** Opening Information shown block **

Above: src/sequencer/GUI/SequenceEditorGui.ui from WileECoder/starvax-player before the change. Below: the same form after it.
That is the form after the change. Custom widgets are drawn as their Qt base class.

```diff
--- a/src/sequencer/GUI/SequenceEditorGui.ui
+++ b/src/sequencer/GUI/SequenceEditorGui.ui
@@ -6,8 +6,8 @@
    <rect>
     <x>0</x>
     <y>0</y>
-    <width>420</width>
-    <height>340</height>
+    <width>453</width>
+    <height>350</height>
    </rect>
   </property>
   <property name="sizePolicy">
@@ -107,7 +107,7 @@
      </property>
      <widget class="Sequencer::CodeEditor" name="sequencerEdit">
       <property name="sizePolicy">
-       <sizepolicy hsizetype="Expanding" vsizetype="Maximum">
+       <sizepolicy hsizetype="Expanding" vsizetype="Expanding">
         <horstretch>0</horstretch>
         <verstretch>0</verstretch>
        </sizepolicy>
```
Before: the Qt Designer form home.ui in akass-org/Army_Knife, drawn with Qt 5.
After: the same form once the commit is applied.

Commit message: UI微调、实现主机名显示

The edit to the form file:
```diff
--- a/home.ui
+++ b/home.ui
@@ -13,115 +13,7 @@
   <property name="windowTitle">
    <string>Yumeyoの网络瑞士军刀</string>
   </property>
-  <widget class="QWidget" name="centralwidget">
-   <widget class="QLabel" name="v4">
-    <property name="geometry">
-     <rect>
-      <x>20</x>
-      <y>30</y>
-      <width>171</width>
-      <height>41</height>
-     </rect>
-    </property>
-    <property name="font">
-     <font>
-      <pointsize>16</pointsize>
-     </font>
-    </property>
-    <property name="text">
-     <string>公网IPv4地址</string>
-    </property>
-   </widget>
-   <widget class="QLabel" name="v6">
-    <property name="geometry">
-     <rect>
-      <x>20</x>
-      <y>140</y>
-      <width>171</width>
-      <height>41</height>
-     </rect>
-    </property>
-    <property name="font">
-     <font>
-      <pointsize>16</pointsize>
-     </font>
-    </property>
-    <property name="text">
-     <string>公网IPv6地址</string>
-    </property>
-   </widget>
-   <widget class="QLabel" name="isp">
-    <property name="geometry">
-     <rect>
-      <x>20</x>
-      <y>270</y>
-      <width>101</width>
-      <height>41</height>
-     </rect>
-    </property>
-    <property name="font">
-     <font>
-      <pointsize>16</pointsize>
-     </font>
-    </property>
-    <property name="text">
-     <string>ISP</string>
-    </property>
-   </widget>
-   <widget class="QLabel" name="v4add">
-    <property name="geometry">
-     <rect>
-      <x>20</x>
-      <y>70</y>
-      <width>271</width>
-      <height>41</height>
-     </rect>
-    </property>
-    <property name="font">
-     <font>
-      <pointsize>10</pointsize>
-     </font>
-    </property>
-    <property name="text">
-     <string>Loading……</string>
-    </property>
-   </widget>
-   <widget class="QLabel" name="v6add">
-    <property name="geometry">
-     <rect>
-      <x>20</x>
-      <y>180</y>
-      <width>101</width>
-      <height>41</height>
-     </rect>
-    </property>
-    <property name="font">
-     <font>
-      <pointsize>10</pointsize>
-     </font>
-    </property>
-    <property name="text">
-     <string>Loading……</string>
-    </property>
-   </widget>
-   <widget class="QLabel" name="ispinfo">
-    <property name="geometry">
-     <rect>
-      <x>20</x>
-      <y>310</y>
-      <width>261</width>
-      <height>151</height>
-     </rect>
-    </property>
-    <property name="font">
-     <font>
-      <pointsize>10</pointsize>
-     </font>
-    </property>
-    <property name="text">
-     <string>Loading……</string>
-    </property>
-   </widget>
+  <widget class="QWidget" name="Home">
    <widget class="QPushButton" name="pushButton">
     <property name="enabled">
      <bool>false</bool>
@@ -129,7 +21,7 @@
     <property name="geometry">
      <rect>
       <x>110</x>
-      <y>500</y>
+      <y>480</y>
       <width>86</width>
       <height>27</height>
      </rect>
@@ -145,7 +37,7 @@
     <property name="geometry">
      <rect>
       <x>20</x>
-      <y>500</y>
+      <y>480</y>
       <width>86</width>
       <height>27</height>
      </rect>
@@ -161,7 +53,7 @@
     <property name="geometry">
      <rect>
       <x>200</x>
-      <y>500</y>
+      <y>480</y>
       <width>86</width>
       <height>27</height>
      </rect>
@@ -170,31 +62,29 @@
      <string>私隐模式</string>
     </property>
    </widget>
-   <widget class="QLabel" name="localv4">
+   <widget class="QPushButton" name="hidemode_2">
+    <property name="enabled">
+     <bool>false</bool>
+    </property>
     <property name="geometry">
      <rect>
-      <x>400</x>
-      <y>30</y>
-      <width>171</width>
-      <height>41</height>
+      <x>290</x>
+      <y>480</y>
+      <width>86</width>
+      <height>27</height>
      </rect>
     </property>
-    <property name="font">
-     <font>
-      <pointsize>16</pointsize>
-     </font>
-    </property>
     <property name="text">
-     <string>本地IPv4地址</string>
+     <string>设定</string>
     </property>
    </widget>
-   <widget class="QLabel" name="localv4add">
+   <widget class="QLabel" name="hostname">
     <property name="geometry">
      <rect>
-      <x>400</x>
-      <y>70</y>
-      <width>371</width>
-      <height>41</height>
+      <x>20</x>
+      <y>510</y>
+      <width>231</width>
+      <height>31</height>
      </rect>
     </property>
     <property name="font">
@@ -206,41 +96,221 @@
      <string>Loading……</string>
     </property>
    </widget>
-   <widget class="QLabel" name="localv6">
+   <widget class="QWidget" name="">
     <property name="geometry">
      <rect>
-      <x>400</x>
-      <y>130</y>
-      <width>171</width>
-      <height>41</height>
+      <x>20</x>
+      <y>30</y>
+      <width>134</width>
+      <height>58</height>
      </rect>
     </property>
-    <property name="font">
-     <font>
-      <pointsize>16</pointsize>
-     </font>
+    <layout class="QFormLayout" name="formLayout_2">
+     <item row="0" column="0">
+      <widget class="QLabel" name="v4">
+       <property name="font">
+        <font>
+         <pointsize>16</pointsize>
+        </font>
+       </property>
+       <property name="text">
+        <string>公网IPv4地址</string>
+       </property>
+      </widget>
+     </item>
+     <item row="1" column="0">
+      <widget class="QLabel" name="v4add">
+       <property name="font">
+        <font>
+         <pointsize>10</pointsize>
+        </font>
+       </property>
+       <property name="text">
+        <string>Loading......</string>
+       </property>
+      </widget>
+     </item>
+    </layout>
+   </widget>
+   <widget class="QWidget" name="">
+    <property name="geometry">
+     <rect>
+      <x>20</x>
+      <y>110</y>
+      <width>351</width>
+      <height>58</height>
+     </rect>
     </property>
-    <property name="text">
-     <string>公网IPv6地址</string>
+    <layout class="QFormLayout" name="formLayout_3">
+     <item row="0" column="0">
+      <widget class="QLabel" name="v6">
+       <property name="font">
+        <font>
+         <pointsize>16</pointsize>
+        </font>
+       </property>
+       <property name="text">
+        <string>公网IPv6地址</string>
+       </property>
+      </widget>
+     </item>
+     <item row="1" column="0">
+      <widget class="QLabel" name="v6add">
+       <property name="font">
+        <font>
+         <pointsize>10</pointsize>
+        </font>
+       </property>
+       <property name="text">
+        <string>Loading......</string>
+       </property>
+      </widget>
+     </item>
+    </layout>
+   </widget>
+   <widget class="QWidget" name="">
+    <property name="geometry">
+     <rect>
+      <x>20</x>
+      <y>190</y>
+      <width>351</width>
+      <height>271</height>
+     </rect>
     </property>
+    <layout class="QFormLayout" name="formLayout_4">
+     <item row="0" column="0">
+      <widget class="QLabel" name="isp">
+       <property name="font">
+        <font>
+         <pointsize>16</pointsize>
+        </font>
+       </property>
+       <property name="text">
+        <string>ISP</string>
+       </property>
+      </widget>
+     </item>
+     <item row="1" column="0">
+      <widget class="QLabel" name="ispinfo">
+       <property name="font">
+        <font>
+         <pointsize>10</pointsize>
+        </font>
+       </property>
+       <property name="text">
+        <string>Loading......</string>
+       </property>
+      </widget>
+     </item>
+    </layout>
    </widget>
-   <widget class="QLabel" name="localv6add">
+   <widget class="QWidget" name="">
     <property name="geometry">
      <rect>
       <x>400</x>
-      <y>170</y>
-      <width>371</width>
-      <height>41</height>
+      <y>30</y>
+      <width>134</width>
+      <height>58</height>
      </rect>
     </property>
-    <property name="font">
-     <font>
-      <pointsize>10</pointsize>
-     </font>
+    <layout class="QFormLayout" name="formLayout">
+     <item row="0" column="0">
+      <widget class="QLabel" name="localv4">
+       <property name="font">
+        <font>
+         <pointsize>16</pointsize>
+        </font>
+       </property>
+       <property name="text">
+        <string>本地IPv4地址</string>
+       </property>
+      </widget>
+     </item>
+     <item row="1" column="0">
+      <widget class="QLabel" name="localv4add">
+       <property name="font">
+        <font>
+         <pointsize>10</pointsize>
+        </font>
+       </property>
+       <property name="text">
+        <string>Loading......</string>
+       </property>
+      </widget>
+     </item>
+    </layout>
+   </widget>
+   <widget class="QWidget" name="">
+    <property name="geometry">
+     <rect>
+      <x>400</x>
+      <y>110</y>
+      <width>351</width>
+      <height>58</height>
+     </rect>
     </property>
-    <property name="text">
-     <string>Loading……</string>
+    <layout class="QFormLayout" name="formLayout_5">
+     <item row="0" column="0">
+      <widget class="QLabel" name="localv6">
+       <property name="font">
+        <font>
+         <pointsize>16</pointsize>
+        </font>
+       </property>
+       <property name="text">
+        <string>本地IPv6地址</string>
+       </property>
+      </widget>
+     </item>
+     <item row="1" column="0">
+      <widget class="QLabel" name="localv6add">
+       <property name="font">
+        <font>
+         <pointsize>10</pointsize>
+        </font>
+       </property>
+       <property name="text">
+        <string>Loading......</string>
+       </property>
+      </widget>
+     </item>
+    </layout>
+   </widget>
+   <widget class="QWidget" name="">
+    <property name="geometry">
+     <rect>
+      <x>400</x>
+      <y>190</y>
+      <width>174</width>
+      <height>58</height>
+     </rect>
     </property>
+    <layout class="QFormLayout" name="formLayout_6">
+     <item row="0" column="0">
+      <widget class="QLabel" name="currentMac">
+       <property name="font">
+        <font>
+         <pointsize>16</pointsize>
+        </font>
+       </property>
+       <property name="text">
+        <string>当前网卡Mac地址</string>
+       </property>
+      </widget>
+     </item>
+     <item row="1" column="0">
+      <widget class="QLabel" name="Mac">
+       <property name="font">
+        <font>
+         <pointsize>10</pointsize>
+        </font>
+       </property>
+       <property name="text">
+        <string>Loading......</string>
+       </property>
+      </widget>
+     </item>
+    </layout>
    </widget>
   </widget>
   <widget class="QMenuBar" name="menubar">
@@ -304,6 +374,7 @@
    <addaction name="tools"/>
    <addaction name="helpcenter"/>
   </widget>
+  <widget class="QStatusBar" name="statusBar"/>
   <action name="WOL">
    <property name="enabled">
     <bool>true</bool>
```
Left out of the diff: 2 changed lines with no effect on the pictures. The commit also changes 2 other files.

** Closing Information shown block **

▶ _Description of the task_:
Search the data above for the word "drawn". Copy each line it is in.

▶ _Reply_:
That is the form after the change. Custom widgets are drawn as their Qt base class.
Before: the Qt Designer form home.ui in akass-org/Army_Knife, drawn with Qt 5.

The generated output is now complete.